- Authors: T. Bellet, D. Gruyer, JC Bornard & B. Richard (IFSTTAR), N. Du Lac (INTEMPORA), P. De Souza & M. Ferraton (CIVITEC), D. Prun (ENAC)
- Contacts: firstname.lastname@example.org, email@example.com, firstname.lastname@example.org, email@example.com, firstname.lastname@example.org, email@example.com
We aim to support the virtual design process of future AdCoS for Automotive in charge of monitoring risks due to visual distraction. In this context, the challenging design issue in HoliDes is to develop an integrative platform interfacing (1) a human driver model (using a “virtual eye” for road scene scanning) able to drive (2) a virtual car equipped with (3) a virtual AdCoS, for progressing in (4) a virtual road environment. From this approach, it is expected to better integrate end-users’ needs in the design process: that’s why we called such an integrative architecture “Virtual Human Centred Design (V-HCD) platform”..
Figure 1 provides the platform overview. Actually, the V-HCD platform resembles an example of a tailored Human Factor – Reference Technology Platform (HF-RTP) dedicated to the automotive domain, developed in HoliDes to the aim of supporting the virtual design of advanced adaptive and cooperative driving aids.
Figure 1. The V-HCD Platform as a tailored HF-RTP in HoliDes for the automotive domain
The actual human-centred part of this integrative platform is represented by the COSMODRIVE model (COgnitive Simulation MOdel of the DRIVEr), on the right part of the figure.
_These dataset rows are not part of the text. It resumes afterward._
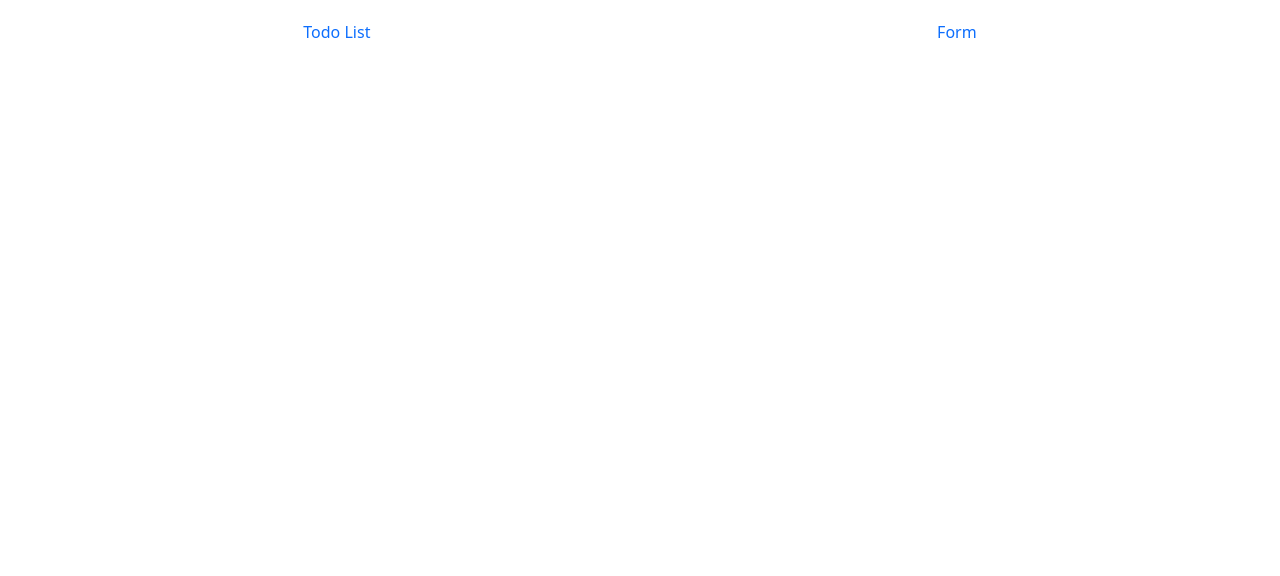
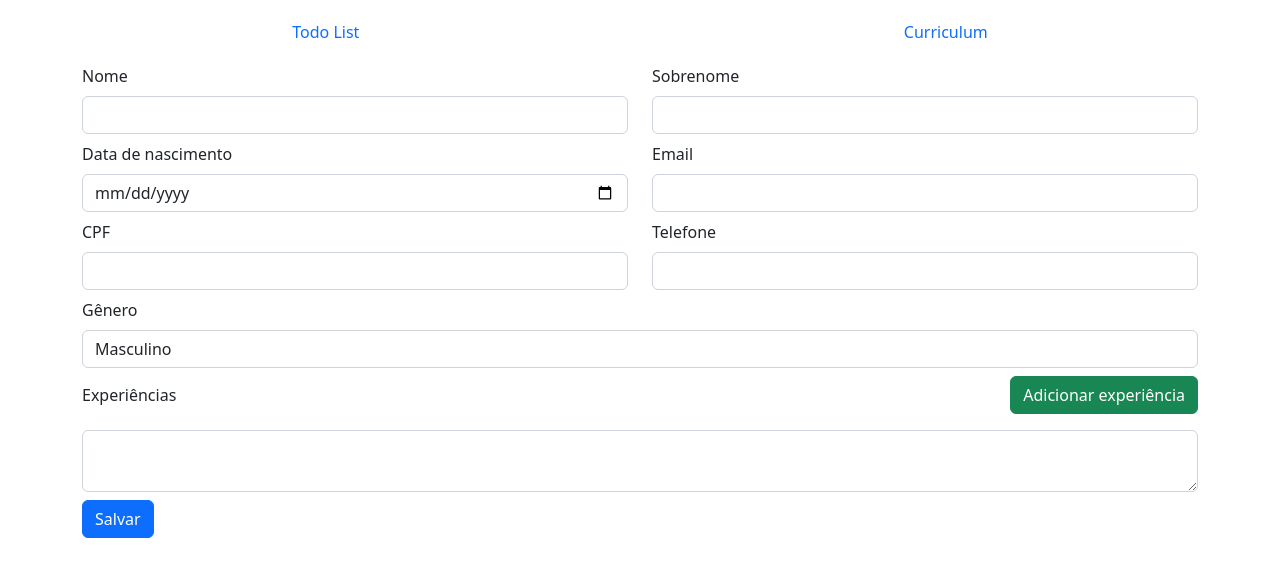
Before and after one commit to guilhermegules/react-playground, a React (Vite) app in the folder react-form-hook-poc/: page /curriculum in a window 1280 px wide. Before the commit this address had no page. Shown: the top 576 px of the page. Built offline with nearby package versions, Linux system fonts and the light colour scheme.

Commit message:
feat: init the curriculum form feature

```diff
--- a/react-form-hook-poc/package.json
+++ b/react-form-hook-poc/package.json
@@ -8,9 +8,11 @@
     "preview": "vite preview"
   },
   "dependencies": {
+    "brazilian-values": "^0.10.1",
     "react": "^18.0.0",
     "react-dom": "^18.0.0",
     "react-hook-form": "^7.33.1",
+    "react-input-mask": "^2.0.4",
     "react-router-dom": "^6.3.0"
   },
   "devDependencies": {
--- a/react-form-hook-poc/src/App.tsx
+++ b/react-form-hook-poc/src/App.tsx
@@ -1,6 +1,8 @@
+import { FormProvider, useForm } from "react-hook-form";
+
 import Nav from "@components/Nav";
+import { CurriculumProvider } from "@hooks/useCurriculum";
 import { TodoProvider } from "@hooks/useTodo";
-import { FormProvider, useForm } from "react-hook-form";
 import CustomRoutes from "./routes";
 
 const App = () => {
@@ -8,10 +10,12 @@ const App = () => {
 
   return (
     <TodoProvider>
-      <FormProvider {...methods}>
-        <Nav />
-        <CustomRoutes />
-      </FormProvider>
+      <CurriculumProvider>
+        <FormProvider {...methods}>
+          <Nav />
+          <CustomRoutes />
+        </FormProvider>
+      </CurriculumProvider>
     </TodoProvider>
   );
 };
--- /dev/null
+++ b/react-form-hook-poc/src/components/Curriculum/CurriculumDetails.tsx
@@ -0,0 +1,7 @@
+import React from "react";
+
+const CurriculumDetails = () => {
+  return <div>CurriculumDetails</div>;
+};
+
+export default CurriculumDetails;
--- /dev/null
+++ b/react-form-hook-poc/src/components/Curriculum/CurriculumForm.tsx
@@ -0,0 +1,157 @@
+import React from "react";
+import { FieldValues, useFieldArray, useFormContext } from "react-hook-form";
+
+import { CurriculumFormControl } from "@enums/curriculum.enum";
+import { useCurriculum } from "@hooks/useCurriculum";
+import { Curriculum } from "@interfaces/curriculum.interface";
+
+const CurriculumForm = () => {
+  const {
+    register,
+    handleSubmit,
+    control,
+    reset,
+    formState: { isValid },
+  } = useFormContext();
+  const { fields, append } = useFieldArray({ control, name: "experiences" });
+  const { setCurriculums } = useCurriculum();
+
+  const addExperience = () => {
+    append("");
+  };
+
+  const onSubmit = (formData: FieldValues) => {
+    const curriculum = formData as Curriculum;
+    setCurriculums((previousCurriculums) => [
+      ...previousCurriculums,
+      curriculum,
+    ]);
+    reset();
+  };
+
+  React.useEffect(() => {
+    append("", { shouldFocus: false });
+  }, []);
+
+  React.useEffect(() => {
+    console.log(isValid);
+  }, [isValid]);
+
+  return (
+    <form className="container" onSubmit={handleSubmit(onSubmit)}>
+      <div className="row">
+        <div className="col">
+          <label className="form-label" htmlFor={CurriculumFormControl.NAME}>
+            Nome
+          </label>
+          <input
+            className="form-control"
+            type="text"
+            {...register(CurriculumFormControl.NAME, { required: true })}
+          />
+        </div>
+        <div className="col">
+          <label
+            className="form-label"
+            htmlFor={CurriculumFormControl.LAST_NAME}
+          >
+            Sobrenome
+          </label>
+          <input
+            className="form-control"
+            type="text"
+            {...register(CurriculumFormControl.LAST_NAME, { required: true })}
+          />
+        </div>
+      </div>
+      <div className="row mt-2">
+        <div className="col">
+          <label
+            className="form-label"
+            htmlFor={CurriculumFormControl.BIRTH_DATE}
+          >
+            Data de nascimento
+          </label>
+          <input
+            className="form-control"
+            type="date"
+            {...register(CurriculumFormControl.BIRTH_DATE, { required: true })}
+          />
+        </div>
+        <div className="col">
+          <label className="form-label" htmlFor={CurriculumFormControl.EMAIL}>
+            Email
+          </label>
+          <input
+            className="form-control"
+            type="email"
+            {...register(CurriculumFormControl.EMAIL, { required: true })}
+          />
+        </div>
+      </div>
+      <div className="row mt-2">
+        <div className="col">
+          <label className="form-label" htmlFor={CurriculumFormControl.CPF}>
+            CPF
+          </label>
+          <input
+            className="form-control"
+            type="text"
+            {...register(CurriculumFormControl.CPF, { required: true })}
+          />
+        </div>
+        <div className="col">
+          <label
+            className="form-label"
+            htmlFor={CurriculumFormControl.CELLPHONE}
+          >
+            Telefone
+          </label>
+          <input
+            className="form-control"
+            type="text"
+            {...register(CurriculumFormControl.CELLPHONE, { required: true })}
+          />
+        </div>
+      </div>
+      <div className="row mt-2">
+        <div className="col">
+          <label className="form-label" htmlFor={CurriculumFormControl.GENDER}>
+            Gênero
+          </label>
+          <select
+            className="form-control"
+            {...register(CurriculumFormControl.GENDER)}
+          >
+            <option value="M">Masculino</option>
+            <option value="F">Feminino</option>
+            <option value="O">Outro</option>
+          </select>
+        </div>
+      </div>
+
+      <div className="d-flex justify-content-between align-items-center mt-2 mb-2">
+        <p className="m-0">Experiências</p>
+        <button
+          type="button"
+          className="btn btn-success"
+          onClick={addExperience}
+        >
+          Adicionar experiência
+        </button>
+      </div>
+
+      {fields.map((field, index) => (
+        <textarea
+          className="form-control mt-3"
+          key={field.id}
+          {...register(`experiences.${index}.value`)}
+        />
+      ))}
+
+      <button className={`mt-2 btn btn-primary`}>Salvar</button>
+    </form>
+  );
+};
+
+export default CurriculumForm;
--- /dev/null
+++ b/react-form-hook-poc/src/components/Curriculum/CurriculumList.tsx
@@ -0,0 +1,7 @@
+import React from "react";
+
+const CurriculumList = () => {
+  return <div>CurriculumList</div>;
+};
+
+export default CurriculumList;
--- a/react-form-hook-poc/src/components/Nav/index.tsx
+++ b/react-form-hook-poc/src/components/Nav/index.tsx
@@ -7,7 +7,7 @@ const Nav: React.FC = () => {
   return (
     <nav className="nav">
       <Link to="/">Todo List</Link>
-      <Link to="/form">Form</Link>
+      <Link to="/curriculum">Curriculum</Link>
     </nav>
   );
 };
--- /dev/null
+++ b/react-form-hook-poc/src/enums/curriculum.enum.ts
@@ -0,0 +1,10 @@
+export enum CurriculumFormControl {
+  BIRTH_DATE = "birthDate",
+  CELLPHONE = "cellphone",
+  EMAIL = "email",
+  EXPERIENCES = "experiences",
+  GENDER = "gender",
+  LAST_NAME = "lastName",
+  NAME = "name",
+  CPF = "cpf",
+}
--- /dev/null
+++ b/react-form-hook-poc/src/hooks/useCurriculum.tsx
@@ -0,0 +1,39 @@
+import { Curriculum } from "@interfaces/curriculum.interface";
+import React, { useContext } from "react";
+
+type CurriculumContextState = {
+  curriculums: Curriculum[];
+  setCurriculums: React.Dispatch<React.SetStateAction<Curriculum[]>>;
+};
+
+const initialState: CurriculumContextState = {
+  curriculums: [],
+  setCurriculums: () => {},
+};
+
+export const CurriculumContext = React.createContext(initialState);
+
+CurriculumContext.displayName = "Curriculum context";
+
+type CurriculumProviderProps = {
+  children: React.ReactNode;
+};
+
+export const CurriculumProvider = ({ children }: CurriculumProviderProps) => {
+  const [curriculums, setCurriculums] = React.useState<Curriculum[]>([]);
+
+  return (
+    <CurriculumContext.Provider value={{ curriculums, setCurriculums }}>
+      {children}
+    </CurriculumContext.Provider>
+  );
+};
+
+export const useCurriculum = () => {
+  const { curriculums, setCurriculums } = useContext(CurriculumContext);
+
+  return {
+    curriculums,
+    setCurriculums,
+  };
+};
--- a/react-form-hook-poc/src/routes.tsx
+++ b/react-form-hook-poc/src/routes.tsx
@@ -1,11 +1,18 @@
 import { Route, Routes } from "react-router-dom";
 
 import TodoList from "@components/Todo/TodoList";
+import CurriculumForm from "@components/Curriculum/CurriculumForm";
+import CurriculumDetails from "@components/Curriculum/CurriculumDetails";
+import CurriculumList from "@components/Curriculum/CurriculumList";
 
 const CustomRoutes = () => {
   return (
     <Routes>
       <Route path="/" element={<TodoList />} />
+
+      <Route path="curriculum" element={<CurriculumForm />} />
+      <Route path="curriculum/:id" element={<CurriculumDetails />} />
+      <Route path="curriculum/list" element={<CurriculumList />} />
     </Routes>
   );
 };
--- a/react-form-hook-poc/tsconfig.json
+++ b/react-form-hook-poc/tsconfig.json
@@ -19,7 +19,8 @@
     "paths": {
       "@components/*": ["./src/components/*"],
       "@hooks/*": ["./src/hooks/*"],
-      "@interfaces/*": ["./src/interfaces/*"]
+      "@interfaces/*": ["./src/interfaces/*"],
+      "@enums/*": ["./src/enums/*"]
     }
   },
   "include": ["src"],
```
Also changed, not shown: react-form-hook-poc/src/interfaces/curriculum.interface.ts (added, +9 -0 lines), 1 other file (tests, documents, lock files or other folders).
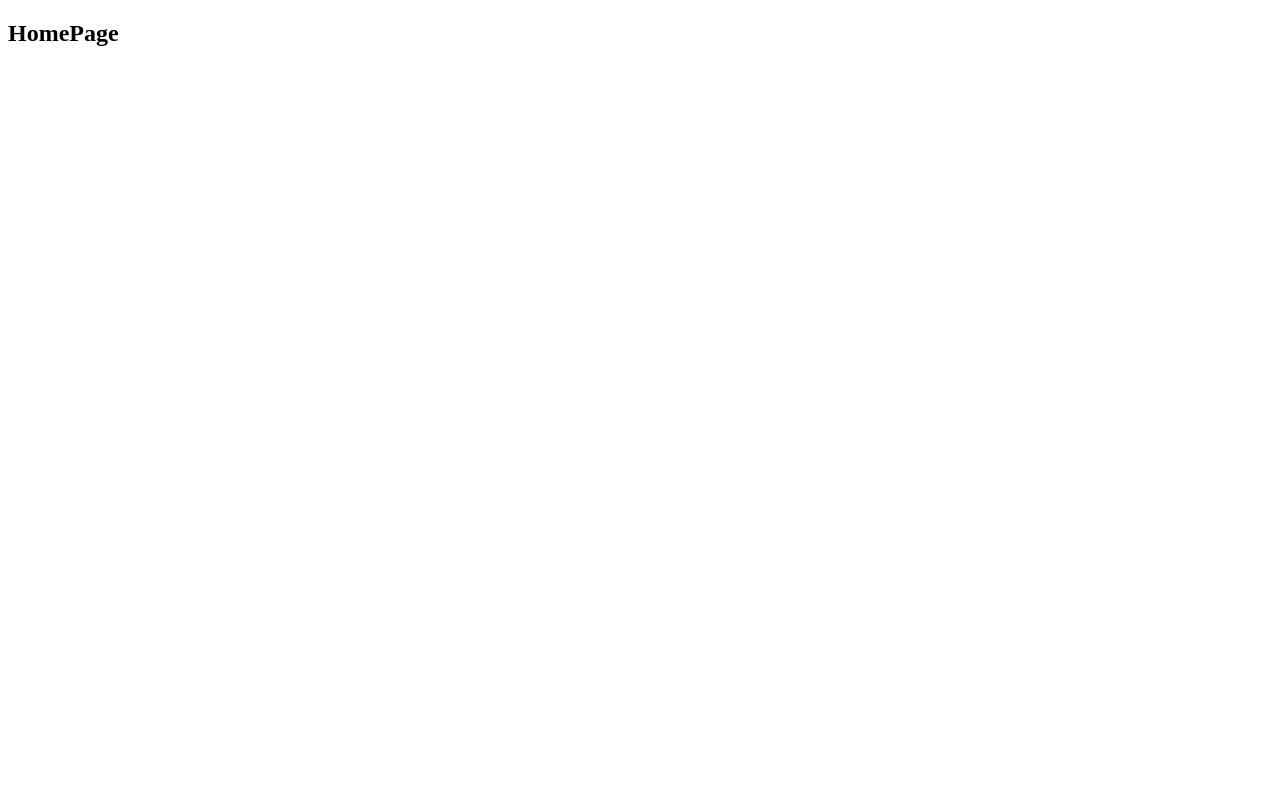
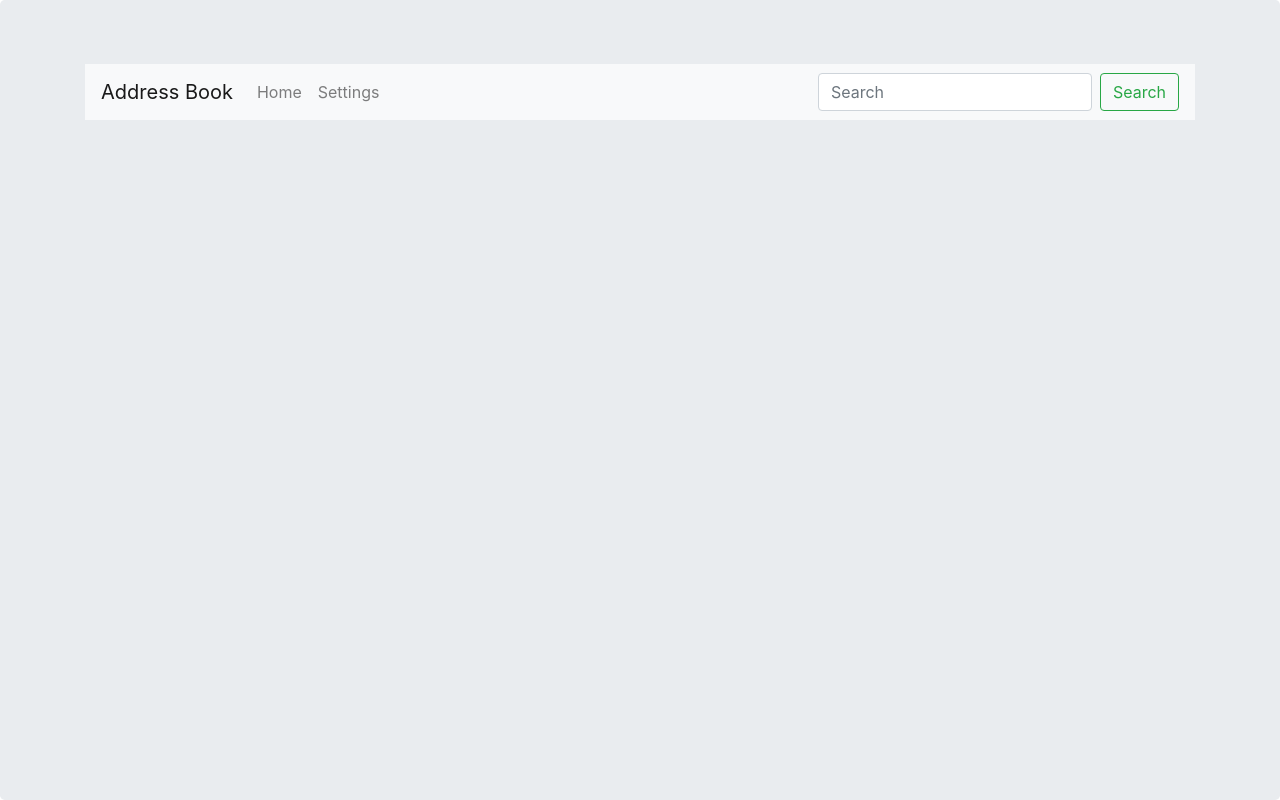
Before and after one commit to leadstar116/react-address-book-app, a React (Create React App) app: page / in a window 1280 px wide. Built offline with nearby package versions, Linux system fonts and the light colour scheme.

Commit message:
add Header component

```diff
--- a/src/App/App.tsx
+++ b/src/App/App.tsx
@@ -17,13 +17,11 @@ function App() {
   return (
     <div className="jumbotron min-vh-100 mb-0">
       <div className="container">
-        <div className="col-md-8 offset-md-2">
-          <Router history={history}>
-            <Switch>
-              <Route exact path='/' component={HomePage} />
-            </Switch>
-          </Router>
-        </div>
+        <Router history={history}>
+          <Switch>
+            <Route exact path='/' component={HomePage} />
+          </Switch>
+        </Router>
       </div>
     </div>
   );
--- a/src/HomePage/HomePage.tsx
+++ b/src/HomePage/HomePage.tsx
@@ -1,20 +1,12 @@
 import React from 'react'
-import { connect } from 'react-redux'
-import { ThunkDispatch } from 'redux-thunk';
-import { AnyAction } from 'redux';
+import Header from '../_components/Header'
 
 function HomePage() {
     return (
-        <div className="">
-            <h2>HomePage</h2>
+        <div className="bg-white">
+            <Header />
         </div>
     )
 }
 
-const mapStateToProps = (state: { }) => ({
-})
-
-const mapDispatchToProps = (dispatch: ThunkDispatch<any, any, AnyAction>) => ({
-})
-
-export default connect(mapStateToProps, mapDispatchToProps)(HomePage)
+export default HomePage
--- /dev/null
+++ b/src/_assets/scss/App.scss
@@ -0,0 +1,2 @@
+@import "~bootstrap/scss/bootstrap";
+@import './custom.scss';
--- /dev/null
+++ b/src/_components/Header.tsx
@@ -0,0 +1,23 @@
+import React from 'react'
+import { Navbar, Nav, Form, FormControl, Button } from 'react-bootstrap'
+
+const Header = () => {
+    return (
+        <Navbar bg="light" expand="lg">
+            <Navbar.Brand href="#home">Address Book</Navbar.Brand>
+            <Navbar.Toggle aria-controls="basic-navbar-nav" />
+            <Navbar.Collapse id="basic-navbar-nav">
+                <Nav className="mr-auto">
+                    <Nav.Link href="/">Home</Nav.Link>
+                    <Nav.Link href="/settings">Settings</Nav.Link>
+                </Nav>
+                <Form inline>
+                    <FormControl type="text" placeholder="Search" className="mr-sm-2" />
+                    <Button variant="outline-success">Search</Button>
+                </Form>
+            </Navbar.Collapse>
+        </Navbar>
+    )
+}
+
+export default Header
--- a/src/index.tsx
+++ b/src/index.tsx
@@ -6,6 +6,8 @@ import { PersistGate } from 'redux-persist/lib/integration/react'
 import App from './App/App'
 import store from './_helpers/store'
 import * as serviceWorker from './serviceWorker'
+import 'bootstrap/dist/js/bootstrap'
+import './_assets/scss/App.scss'
 
 const persistor = persistStore(store);
 
```
Also changed, not shown: src/_assets/scss/custom.scss (added).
COSMODRIVE is in charge of simulating human drivers’ visual strategies, cognitive processes and driving behaviours (including errors). This driver model is able to drive a virtual car in a 3D road environment simulated with the Pro-SIVIC® software (see the left part of the figure). Pro-SIVIC® is also used to simulate car embedded sensors that are connected, by means of RTMaps, to a virtual AdCoS. RTMaps (the core of the figure) is a software allowing to easily and efficiently interconnect data streams of the different tools and models, such as simulators, car sensors or actuators, simulated HMI or end user models, already introduced in the above newsletter sections. As it can be seen, the AdCos considered by the V-HCD platform involves a set of virtual Advanced Driver Assistance Systems (virtual ADAS) developed by IFSTTAR with Pro-SiVIC® Research. Examples of the considered virtual ADAS are Collision Mitigation/Avoidance systems, Lane Keeping Assistant and Lane Change Assistant. Besides the aforementioned ADAS, there is the MOVIDA module (MOnitoring of VIsual Distraction & risks Assessment). MOVIDA is in mainly in charge of monitoring and assessing the driver behaviour and the current situational risk. Thanks to such a functionality, it is possible to have the AdCos interacting with the driver in an adaptive and cooperative way, i.e., according to the situational risk and driver’s errors. In a virtual simulation environment, the driver is represented by means of the COSMODRIVE model. When using a driving simulator, the driver is the actual simulator user.
From the technological point of view, the core advantage of the V-HCD platform is to support the virtual prototyping and simulation of ADAS and then AdCoS in a very realistic way (from car sensors to fully fledged adaptive and cooperative systems simulations). From the Human Factors point of view, thanks to the exploitation of the COSMODRIVE model of the driver, the core advantage of the V-HCD platform is to allow for a better integration of end users’ needs in the AdCos design process.